Exercise instructions: Search the records below for the string "toString", and report each line that contains it.

Records supplied:

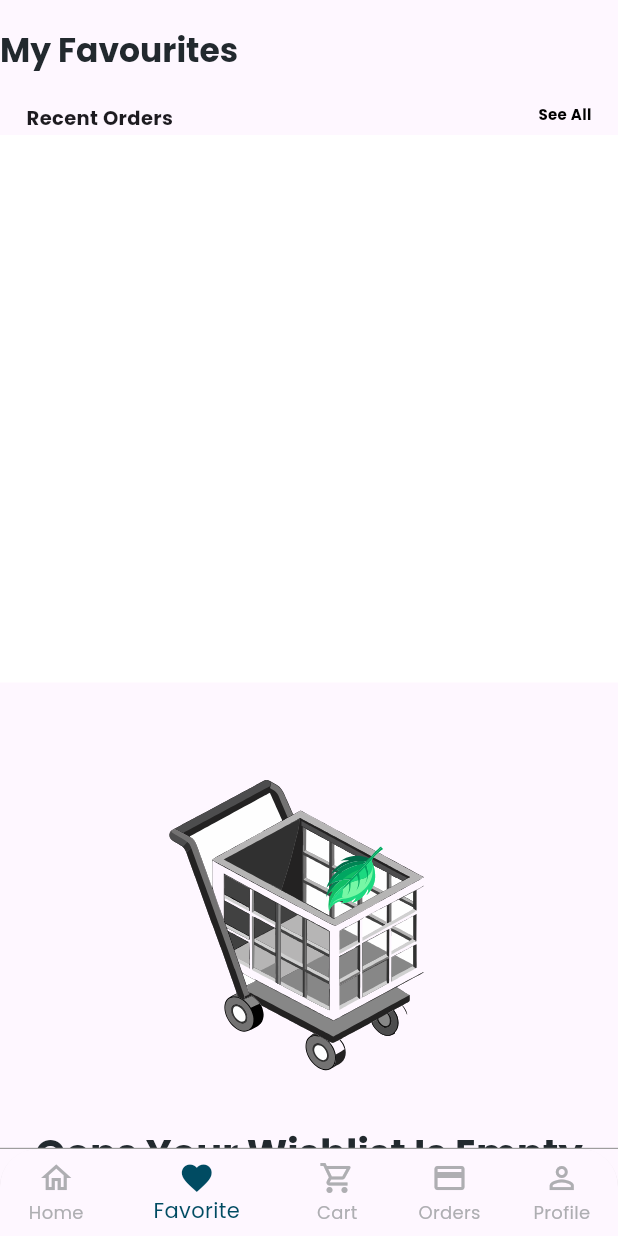
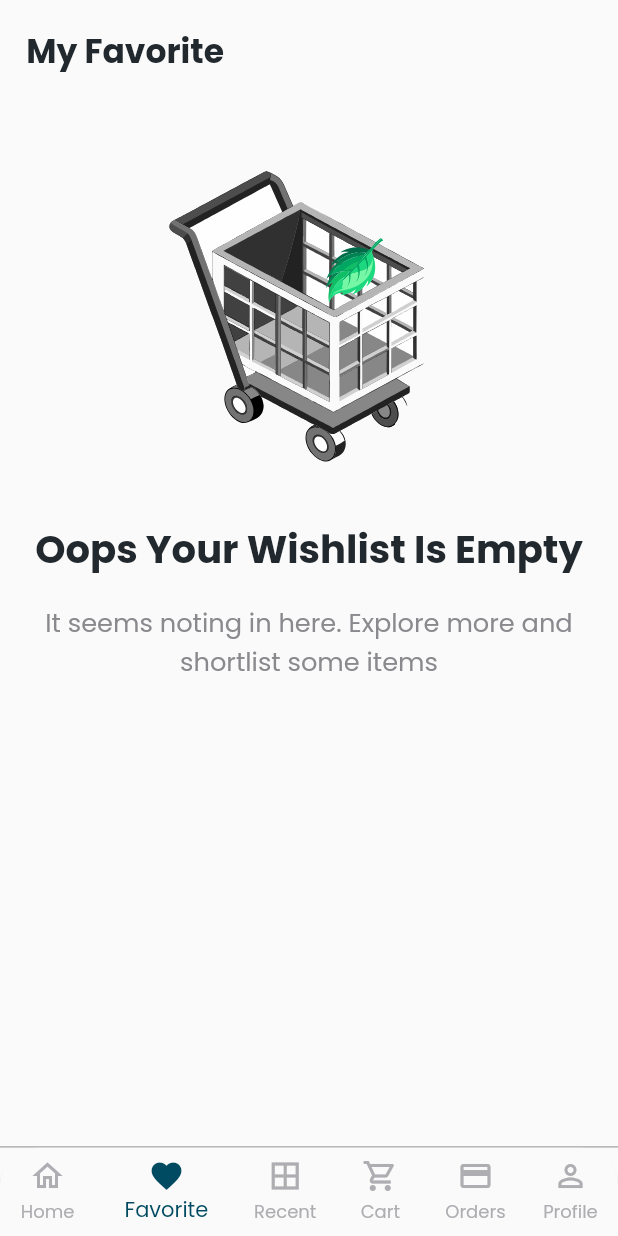
Before and after one commit to Sarthak-source/flutter-shopping, a Flutter app: the TabScreen screen opened by its route, item 2 of the bottom bar chosen, on a phone screen of 412 x 824 dp. Run offline on Flutter 3.47's test engine with Material 3 defaults, Android fonts, the phone set to English and light mode, and no system bars; our stand-ins replace connectivity_plus, date_picker_timeline, device_info_plus, dio, easy_stepper, firebase_analytics and 13 more; missing offline and left inert: chucker_flutter, dio_http_cache, flutter_pay_upi; accounts and stored records are empty; network calls fail.

Commit message:
fav screen changes done

```diff
--- a/lib/controllers/login_controller.dart
+++ b/lib/controllers/login_controller.dart
@@ -31,7 +31,7 @@ class LoginController extends GetxController {
       Map<String, dynamic> responseData =
           await networkRepository.checkUser(number: phoneNumberTyped);
       log(responseData.toString());
-      box!.delete('userData');
+     // box!.delete('userData');
 
       userController.user.value = responseData['body'];
       await box!.put('userData',  userController.user);
--- a/lib/controllers/mycart_controller.dart
+++ b/lib/controllers/mycart_controller.dart
@@ -54,6 +54,8 @@ class MyCartController extends GetxController {
     try {
       // Assuming NetworkRepository.getCategories returns a Future<dynamic>
       Map storedUserData = box!.get('userData');
+      isLoading.value =true;
+      update();
       print('userdata in mycart ${storedUserData['party']['id'].toString()}');
       var responseData = await NetworkRepository.getMyCart(
           party: storedUserData['party']['id'].toString());
@@ -82,6 +84,7 @@ class MyCartController extends GetxController {
       hasError.value = true;
     } finally {
       isLoading.value = false;
+      update();
     }
   }
 
--- a/lib/main.dart
+++ b/lib/main.dart
@@ -118,6 +118,7 @@ class _MyAppState extends State<MyApp> {
           navigatorObservers: [ChuckerFlutter.navigatorObserver],
           theme: ThemeData(
               //primarySwatch: Colors.green,
+              useMaterial3: false,
               primarySwatch: const MaterialColor(
                 0xFF71C4ED,
                 <int, Color>{
--- /dev/null
+++ b/lib/screens/fav_screen/newFavScreen.dart
@@ -0,0 +1,106 @@
+import 'package:flutter/material.dart';
+import 'package:lottie/lottie.dart';
+
+import '../../constants/colors.dart';
+import '../../utils/screen_utils.dart';
+
+class newFavScreen extends StatefulWidget {
+  const newFavScreen({super.key});
+
+  @override
+  State<newFavScreen> createState() => _newFavScreenState();
+}
+
+class _newFavScreenState extends State<newFavScreen> {
+  @override
+  Widget build(BuildContext context) {
+    return Scaffold(
+      body:  Visibility(
+        visible: true,
+        child: Padding(
+          padding: EdgeInsets.symmetric(
+            horizontal: getProportionateScreenWidth(16.0),
+          ),
+          child: Column(children: [
+            const SizedBox(
+              height: 18,
+            ),
+            Row(
+              children: [
+                Text(
+                  'My Favorite',
+                  style: Theme.of(context)
+                      .textTheme
+                      .displaySmall!
+                      .copyWith(
+                    fontWeight: FontWeight.w700,
+                    fontSize: getProportionateScreenWidth(
+                      20,
+                    ),
+                  ),
+                ),
+                const Spacer(),
+                // const Icon(
+                //   Icons.search,
+                //   color: kPrimaryBlue,
+                // ),
+              ],
+            ),
+            SizedBox(
+              height: getProportionateScreenHeight(16.0),
+            ),
+            Row(
+              children: [
+                // const Icon(
+                //   Icons.search,
+                //   color: kPrimaryBlue,
+                // ),
+              ],
+            ),
+            SizedBox(
+              height: getProportionateScreenHeight(16.0),
+            ),
+            Lottie.asset('assets/lotties/cart.json',
+                repeat: false,
+                height: getProportionateScreenHeight(250.0),
+                width: getProportionateScreenWidth(250.0)),
+            SizedBox(
+              height: getProportionateScreenHeight(10.0),
+            ),
+            Text(
+              'Oops Your Wishlist Is Empty',
+              style: Theme.of(context).textTheme.displaySmall?.copyWith(
+                fontWeight: FontWeight.w700,
+              ),
+            ),
+            SizedBox(
+              height: getProportionateScreenHeight(16.0),
+            ),
+            Text(
+              'It seems noting in here. Explore more and shortlist some items',
+              textAlign: TextAlign.center,
+              style: Theme.of(context).textTheme.headlineMedium?.copyWith(
+                color: kTextColorAccent,
+              ),
+            ),
+            SizedBox(
+              height: getProportionateScreenHeight(16.0),
+            ),
+            // ElevatedButton(
+            //     onPressed: () {
+            //       cmncontroller.commonCurTab.value = 0;
+            //       cmncontroller.update();
+            //     },
+            //     child: const Text(
+            //       'Start Shopping',
+            //     ),
+            //   ),
+            SizedBox(
+              height: getProportionateScreenHeight(200),
+            ),
+          ]),
+        ),
+      ),
+    );
+  }
+}
--- a/lib/screens/login/login_screen.dart
+++ b/lib/screens/login/login_screen.dart
@@ -34,7 +34,7 @@ class _LoginScreenState extends State<LoginScreen> {
 
   @override
   void initState() {
-    log(box!.get('userData').toString());
+   // log(box!.get('userData').toString());
     // userController.user.value={};
     // log(userController.user.value.toString());
 
--- a/lib/screens/tab_screen/tab_screen.dart
+++ b/lib/screens/tab_screen/tab_screen.dart
@@ -12,6 +12,7 @@ import '../../controllers/product_detail_controller.dart';
 import '../../widgets/custom_nav_bar.dart';
 import '../cart/cart_screen.dart';
 import '../fav_screen/fav_screen.dart';
+import '../fav_screen/newFavScreen.dart';
 import '../home_screen/home_screen.dart';
 import '../myorders_screen.dart';
 import '../user_screen/user_screen.dart';
@@ -68,6 +69,7 @@ class TabScreenState extends State<TabScreen> {
   Widget build(BuildContext context) {
     List<Widget> pages = [
       const HomeScreen(),
+      const newFavScreen(),
       const FavScreen(),
       CartScreen(),
       //  const PaymentScreen(),
@@ -91,7 +93,7 @@ class TabScreenState extends State<TabScreen> {
       child: Obx(() {
         return Scaffold(
           bottomSheet: (addToCartController.productCount > 0 &&
-                  commonController.commonCurTab.value != 2)
+                  commonController.commonCurTab.value != 3)
               ? const GoToCart(
                   usedIn: 'home',
                 )
--- a/lib/screens/user_screen/user_screen.dart
+++ b/lib/screens/user_screen/user_screen.dart
@@ -220,9 +220,9 @@ class UserScreen extends StatelessWidget {
                                 log(box!.get('userData').toString());
                                 userController!.update();
                                 log(box!.get('userData').toString());
-                                await Hive.deleteBoxFromDisk('userData');
-                                box!.deleteAll(['userData', 'login', 'isTestEnvironment']);
-                                log(box!.get('userData').toString());
+                                box = await Hive.openBox('Box');
+                                await Hive.deleteBoxFromDisk('Box');
+
                                 Navigator.pushAndRemoveUntil(
                                     context,
                                     MaterialPageRoute(builder: (BuildContext context) => LandingScreen()),
--- a/lib/widgets/add_button.dart
+++ b/lib/widgets/add_button.dart
@@ -233,7 +233,9 @@ class _AddButtonState extends State<AddButton> {
                                   onTap: () {
                                     Navigator.pop(context);
                                   },
-                                  child: const Row(
+                                  child:  Padding(
+                                    padding: const EdgeInsets.only(top:8),
+                                    child: Row(
                                       children: [
                                         Text("Quantity"),
                                         Spacer(),
@@ -242,6 +244,7 @@ class _AddButtonState extends State<AddButton> {
                                           color: Colors.grey,
                                         ),
                                       ],
+                                    ),
                                   ),
                                 ),
                                 content: SizedBox(
--- a/lib/widgets/custom_nav_bar.dart
+++ b/lib/widgets/custom_nav_bar.dart
@@ -58,9 +58,15 @@ class CustomNavBarState extends State<CustomNavBar> {
                 label: 'Favorite',
               ),
               BottomNavigationBarItem(
+                icon: widget.curTabIndex == 2
+                    ? const Icon(Icons.border_all_sharp)
+                    : const Icon(Icons.border_all_sharp),
+                label: 'Recent',
+              ),
+              BottomNavigationBarItem(
                 icon: Stack(
                   children: [
-                    widget.curTabIndex == 2
+                    widget.curTabIndex == 3
                         ? const Icon(Icons.shopping_cart)
                         : const Icon(Icons.shopping_cart_outlined),
                     if (addToCartController.productCount > 0)
@@ -113,7 +119,7 @@ class CustomNavBarState extends State<CustomNavBar> {
                 label: 'Orders',
               ),
               BottomNavigationBarItem(
-                icon: widget.curTabIndex == 3
+                icon: widget.curTabIndex == 5
                     ? const Icon(Icons.person)
                     : const Icon(Icons.person_outline),
                 label: 'Profile',
--- a/lib/widgets/go_cart/go_to_cart.dart
+++ b/lib/widgets/go_cart/go_to_cart.dart
@@ -114,10 +114,10 @@ class _GoToCartState extends State<GoToCart> {
                     ),
                   );
 
-                  cmncontroller.commonCurTab.value = 2;
+                  cmncontroller.commonCurTab.value = 3;
                   cmncontroller.update();
                 } else {
-                  cmncontroller.commonCurTab.value = 2;
+                  cmncontroller.commonCurTab.value = 3;
                   cmncontroller.update();
                 }
               },
```
Also changed, not shown: lib/controllers/my_order_controller.dart (+11 -3 lines), lib/screens/cart/cart_screen.dart (+5 -2 lines), lib/screens/fav_screen/fav_screen.dart (+69 -38 lines), lib/screens/myorders_screen.dart (+13 -19 lines), lib/utils/common_functions.dart (+19 -0 lines). Lines whose indentation alone changed are shown as unchanged.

Answer box:
       log(responseData.toString());
       print('userdata in mycart ${storedUserData['party']['id'].toString()}');
           party: storedUserData['party']['id'].toString());
-    log(box!.get('userData').toString());
+   // log(box!.get('userData').toString());
     // log(userController.user.value.toString());
                                 log(box!.get('userData').toString());
                                 log(box!.get('userData').toString());
-                                log(box!.get('userData').toString());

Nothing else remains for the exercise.